Illustration by Lou Beach GEORGE W. BUSH DECLARED in last week’s debate that the air has gotten cleaner since he’s been in office.
Thanks to the continuing effectiveness of the Clean Air Act, which became law at the end of 1970, that’s a little bit true. But it’s like saying that, since Bush has been in office, porcupine caribou haven’t done too badly in the Arctic National Wildlife Refuge.
And it’s not even that simple: Overall emissions have continued to decline — though not by much — since 2001, but some pollutants have gone up.Sulfur dioxide, for instance, the main component in the acid raid that’s rendering lakes and rivers sterile from Maine to Montana, rose 4 percent — 600,000 tons — thanks to lax enforcement of existing rules regulating emissions from coal-fueled power plants. (See chart below.) If Bush gets his way in November, both the Clean Air Act and ANWR will likely be history.
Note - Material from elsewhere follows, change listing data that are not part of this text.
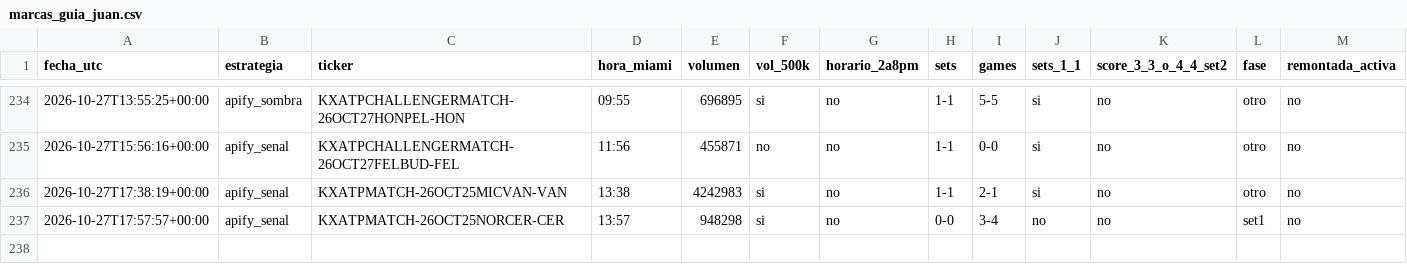
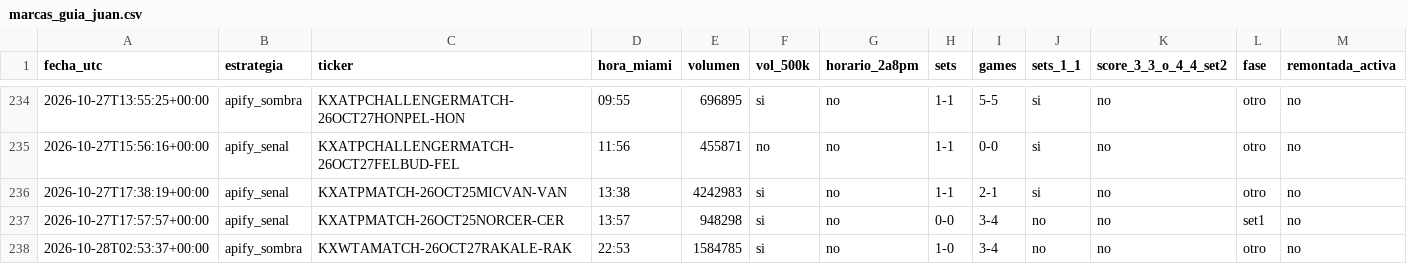
Before and after one commit to dineroforever/tenis-alertas, a CSV file: marcas_guia_juan.csv, drawn as a sheet; only a part is shown, gaps mark what is left out; the diff names each change by its address in the sheet, - before the commit and + after, or states it on an @@ line.

```diff
--- a/marcas_guia_juan.csv
+++ b/marcas_guia_juan.csv
+row 238: 2026-10-28T02:53:37+00:00 | apify_sombra | KXWTAMATCH-26OCT27RAKALE-RAK | 22:53 | 1584785 | si | no | 1-0 | 3-4 | no | no | otro | no
```
Also changed, not shown: candidatos.csv, sombra_entradas.csv, 1 other file.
Now That’s a Scary Thought
“The Bush administration continues to fumble around in the darkness of ignorance and the quagmire of special interest, while the Russians are demonstrating world leadership.”